Israel Lund’s practice resembles, in spirit and technique, that of the early Hackers chronicled in Steven Levy’s Hackers: Heroes of the Computer Revolution (1984). Lund hacks the techniques of commercial printing, from which he derives an open, decentralized system, which paradoxically results in the creation of sumptuous, lyrical paintings. Art history (Kippenberger, Buren, Rauschenberg, Cage) is also sometimes hacked by Lund, who describes his work as pure (or nothing but) information, and shares, like many of the early hackers, an enthusiasm for, and spiritual kinship with, noise music, particularly Throbbing Gristle.
Jared Madere, who created and ran an important gallery of emerging artists in New York City (called Bed-Stuy Love Affair), shares an instinctive interest in psychedelic experience, and is best known for monumental expressions of states of energetic potential and transformation (see, for example, his fountain, made for the Whitney Museum in 2015). His is an art that seeks to be sensory and spiritually overwhelming and transformative, an art of intense physical and psychical presence. Like Lucy Dodd, he uses organic and non-traditional art materials in much of his work, but like Alex Dolan he is a child of the post-internet age, and his tools are often computer-based. His practice quite literally bridges the dreams of a psychedelic counterculture with the permissive, computer-based, decentralized image culture of our current cyberculture.
K.r.m. Mooney’s sculptural forms explore the borders of representation. They investigate imprecise states bound to situations where visual concepts are inchoate. Embracing the countercultural ideal, these are works that suggest the still unformed or dawning moments of emergence by strategizing indeterminacy, queerness and abstraction as a way to privilege bodies that do not align with the dominant canon. Their sculptural forms imply a passage to other materialities; the avant-garde understood as innovation of language and forms that generate sensuality and transformation.

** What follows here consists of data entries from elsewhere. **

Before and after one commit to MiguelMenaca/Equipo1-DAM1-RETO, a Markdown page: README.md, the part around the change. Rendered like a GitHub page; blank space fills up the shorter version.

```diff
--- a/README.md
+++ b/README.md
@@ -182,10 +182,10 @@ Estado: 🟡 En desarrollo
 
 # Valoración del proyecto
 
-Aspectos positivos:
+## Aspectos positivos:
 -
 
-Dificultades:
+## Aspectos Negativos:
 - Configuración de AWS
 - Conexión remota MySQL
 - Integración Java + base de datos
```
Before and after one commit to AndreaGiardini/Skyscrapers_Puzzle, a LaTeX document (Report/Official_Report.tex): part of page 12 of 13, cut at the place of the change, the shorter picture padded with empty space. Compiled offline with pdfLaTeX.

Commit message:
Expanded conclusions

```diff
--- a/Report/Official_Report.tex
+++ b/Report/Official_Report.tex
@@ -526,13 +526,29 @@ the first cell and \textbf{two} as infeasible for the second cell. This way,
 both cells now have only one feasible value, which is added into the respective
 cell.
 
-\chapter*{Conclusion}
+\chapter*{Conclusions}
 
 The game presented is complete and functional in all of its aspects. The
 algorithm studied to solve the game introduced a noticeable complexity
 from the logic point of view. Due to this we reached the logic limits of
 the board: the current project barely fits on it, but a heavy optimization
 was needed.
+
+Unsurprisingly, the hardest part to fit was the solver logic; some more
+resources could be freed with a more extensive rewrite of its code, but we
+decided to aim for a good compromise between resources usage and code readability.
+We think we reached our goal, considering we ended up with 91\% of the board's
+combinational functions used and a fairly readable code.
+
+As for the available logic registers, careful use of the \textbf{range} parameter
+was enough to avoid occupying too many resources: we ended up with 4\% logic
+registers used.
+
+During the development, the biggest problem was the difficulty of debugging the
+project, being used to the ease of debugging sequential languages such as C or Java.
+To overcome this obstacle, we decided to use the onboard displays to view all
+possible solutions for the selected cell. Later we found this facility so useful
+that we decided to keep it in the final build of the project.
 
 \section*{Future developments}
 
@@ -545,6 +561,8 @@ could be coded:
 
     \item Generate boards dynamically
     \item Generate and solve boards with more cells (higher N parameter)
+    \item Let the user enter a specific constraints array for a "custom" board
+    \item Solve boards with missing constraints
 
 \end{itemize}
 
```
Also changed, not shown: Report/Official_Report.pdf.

With his Last Pictures project, Trevor Paglen embedded a photographic record of human existence and its impact on the earth within a communications satellite that will quietly orbit the earth until the sun explodes 4.5 billion years from now. Preserved in the vacuum of space, the project was envisioned as a kind of record of the profound contradictions that characterize contemporary civilizations in a form that will likely outlive all other traces of our existence. Subverting the inextricable link between aerospace engineering the military industrial complex that funds its advancement, Paglen posits an alternative use for this technology that questions how we understand life, our relationship to nature and the ways we try and control it.

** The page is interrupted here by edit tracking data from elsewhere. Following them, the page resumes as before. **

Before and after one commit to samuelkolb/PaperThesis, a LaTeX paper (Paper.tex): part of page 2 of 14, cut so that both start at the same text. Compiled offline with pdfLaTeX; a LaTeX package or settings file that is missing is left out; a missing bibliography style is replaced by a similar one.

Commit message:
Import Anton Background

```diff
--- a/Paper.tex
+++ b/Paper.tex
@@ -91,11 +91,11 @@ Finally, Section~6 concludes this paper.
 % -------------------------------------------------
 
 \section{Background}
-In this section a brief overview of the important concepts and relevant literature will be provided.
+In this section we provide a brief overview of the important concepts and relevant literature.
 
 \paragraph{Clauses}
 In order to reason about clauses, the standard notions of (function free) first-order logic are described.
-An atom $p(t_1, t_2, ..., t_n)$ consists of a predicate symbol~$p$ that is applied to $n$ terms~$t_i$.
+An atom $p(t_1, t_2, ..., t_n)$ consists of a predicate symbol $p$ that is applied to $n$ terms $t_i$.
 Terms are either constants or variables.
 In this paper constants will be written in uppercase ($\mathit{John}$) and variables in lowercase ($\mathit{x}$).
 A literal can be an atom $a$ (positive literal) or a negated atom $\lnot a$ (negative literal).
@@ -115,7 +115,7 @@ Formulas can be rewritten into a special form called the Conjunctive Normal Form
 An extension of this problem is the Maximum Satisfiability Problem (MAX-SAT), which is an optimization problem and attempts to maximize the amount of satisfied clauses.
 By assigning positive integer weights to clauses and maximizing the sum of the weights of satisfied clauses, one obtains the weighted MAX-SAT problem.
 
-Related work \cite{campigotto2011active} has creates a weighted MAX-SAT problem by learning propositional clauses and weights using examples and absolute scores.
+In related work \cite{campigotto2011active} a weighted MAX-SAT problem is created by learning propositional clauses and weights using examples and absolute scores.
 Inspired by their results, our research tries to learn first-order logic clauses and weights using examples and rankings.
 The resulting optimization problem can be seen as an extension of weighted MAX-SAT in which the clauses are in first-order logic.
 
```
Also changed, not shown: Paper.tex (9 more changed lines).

The works of Sean Paul treat the history of the Cold War and the development of Norbert Wiener’s cybernetics– the prehistory of Turner’s From Counterculture to Cyberculture–quite directly, taking the development of the atomic bomb and the associated figures and technologies as subject for paintings which allude to the atomic sublime, be it the Trinity test site mushroom cloud or the distortion field generated by the first Hydrogen bomb test, called Ivy Mike. The works are elegant historical examinations of the catastrophic implications and militaristic early history of the technologies that are now presented to consumers as elements of the ascending digital utopia.
Finally, Bruce Conner is included as an art historical touchstone, an example of an artist whose practice traverses a similar set of terms, as well as the atomic sublime, and the always changing configuration of potential liberation.

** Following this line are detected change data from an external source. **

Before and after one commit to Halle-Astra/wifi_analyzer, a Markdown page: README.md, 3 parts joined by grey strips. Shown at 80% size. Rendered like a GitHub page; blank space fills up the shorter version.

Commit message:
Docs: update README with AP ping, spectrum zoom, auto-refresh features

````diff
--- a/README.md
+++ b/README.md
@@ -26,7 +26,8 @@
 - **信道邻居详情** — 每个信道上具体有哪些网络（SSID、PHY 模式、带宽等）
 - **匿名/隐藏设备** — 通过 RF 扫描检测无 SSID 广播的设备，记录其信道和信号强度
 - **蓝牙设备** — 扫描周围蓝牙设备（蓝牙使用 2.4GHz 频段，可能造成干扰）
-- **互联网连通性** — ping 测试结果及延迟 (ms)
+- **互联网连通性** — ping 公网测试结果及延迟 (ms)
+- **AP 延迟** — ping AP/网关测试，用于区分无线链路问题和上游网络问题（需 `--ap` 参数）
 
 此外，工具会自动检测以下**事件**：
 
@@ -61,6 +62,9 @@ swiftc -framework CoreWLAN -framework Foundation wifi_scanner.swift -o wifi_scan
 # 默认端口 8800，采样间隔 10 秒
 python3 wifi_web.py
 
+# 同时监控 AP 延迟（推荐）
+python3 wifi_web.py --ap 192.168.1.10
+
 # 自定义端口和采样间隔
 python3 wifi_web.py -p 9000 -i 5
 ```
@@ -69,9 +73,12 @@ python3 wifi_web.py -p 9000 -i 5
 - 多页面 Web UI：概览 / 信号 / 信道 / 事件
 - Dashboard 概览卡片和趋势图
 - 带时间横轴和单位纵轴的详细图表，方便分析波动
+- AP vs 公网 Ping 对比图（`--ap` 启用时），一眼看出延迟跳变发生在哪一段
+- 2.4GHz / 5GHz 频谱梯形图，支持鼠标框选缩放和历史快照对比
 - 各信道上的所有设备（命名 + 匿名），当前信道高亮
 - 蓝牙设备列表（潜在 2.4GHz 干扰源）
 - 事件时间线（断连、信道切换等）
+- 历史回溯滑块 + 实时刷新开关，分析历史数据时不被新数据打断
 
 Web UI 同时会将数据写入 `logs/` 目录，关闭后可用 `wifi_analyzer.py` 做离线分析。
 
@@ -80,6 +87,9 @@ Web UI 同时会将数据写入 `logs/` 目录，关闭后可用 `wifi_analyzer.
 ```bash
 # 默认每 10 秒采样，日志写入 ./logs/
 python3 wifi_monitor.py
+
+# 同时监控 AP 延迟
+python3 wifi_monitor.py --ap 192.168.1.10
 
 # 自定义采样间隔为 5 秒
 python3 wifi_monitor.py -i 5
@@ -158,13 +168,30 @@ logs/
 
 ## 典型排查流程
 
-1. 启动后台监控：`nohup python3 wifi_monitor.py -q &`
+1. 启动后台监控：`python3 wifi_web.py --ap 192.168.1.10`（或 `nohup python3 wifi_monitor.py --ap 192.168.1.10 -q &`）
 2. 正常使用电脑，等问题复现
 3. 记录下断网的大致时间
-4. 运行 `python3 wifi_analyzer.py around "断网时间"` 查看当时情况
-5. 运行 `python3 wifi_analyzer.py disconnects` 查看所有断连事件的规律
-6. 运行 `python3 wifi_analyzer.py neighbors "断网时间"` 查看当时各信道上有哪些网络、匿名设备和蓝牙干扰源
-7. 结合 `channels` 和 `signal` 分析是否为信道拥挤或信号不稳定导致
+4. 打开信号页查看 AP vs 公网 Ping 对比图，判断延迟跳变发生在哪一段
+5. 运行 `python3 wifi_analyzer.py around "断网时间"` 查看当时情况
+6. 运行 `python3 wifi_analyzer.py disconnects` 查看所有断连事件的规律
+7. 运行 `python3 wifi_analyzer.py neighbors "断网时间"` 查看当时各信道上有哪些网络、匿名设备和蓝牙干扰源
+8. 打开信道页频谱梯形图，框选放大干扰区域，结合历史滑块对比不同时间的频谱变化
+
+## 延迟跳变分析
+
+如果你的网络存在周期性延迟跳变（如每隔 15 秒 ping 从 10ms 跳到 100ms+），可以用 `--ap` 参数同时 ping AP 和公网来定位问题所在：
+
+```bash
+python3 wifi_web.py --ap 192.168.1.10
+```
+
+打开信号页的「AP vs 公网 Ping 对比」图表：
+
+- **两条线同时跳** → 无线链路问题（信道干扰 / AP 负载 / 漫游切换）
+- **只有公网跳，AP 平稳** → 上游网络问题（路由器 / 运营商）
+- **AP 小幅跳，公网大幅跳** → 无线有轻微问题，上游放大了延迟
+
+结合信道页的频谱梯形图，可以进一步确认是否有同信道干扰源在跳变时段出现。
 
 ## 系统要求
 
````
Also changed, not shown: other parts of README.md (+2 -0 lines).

Please join us for a panel discussion featuring Fred Turner, David Lewis, and artists from the exhibition moderated by Natasha Boas, Saturday, July 22 at 12:00pm.
For more information, please contact Altman Siegel, 415-576-9300 or firstname.lastname@example.org.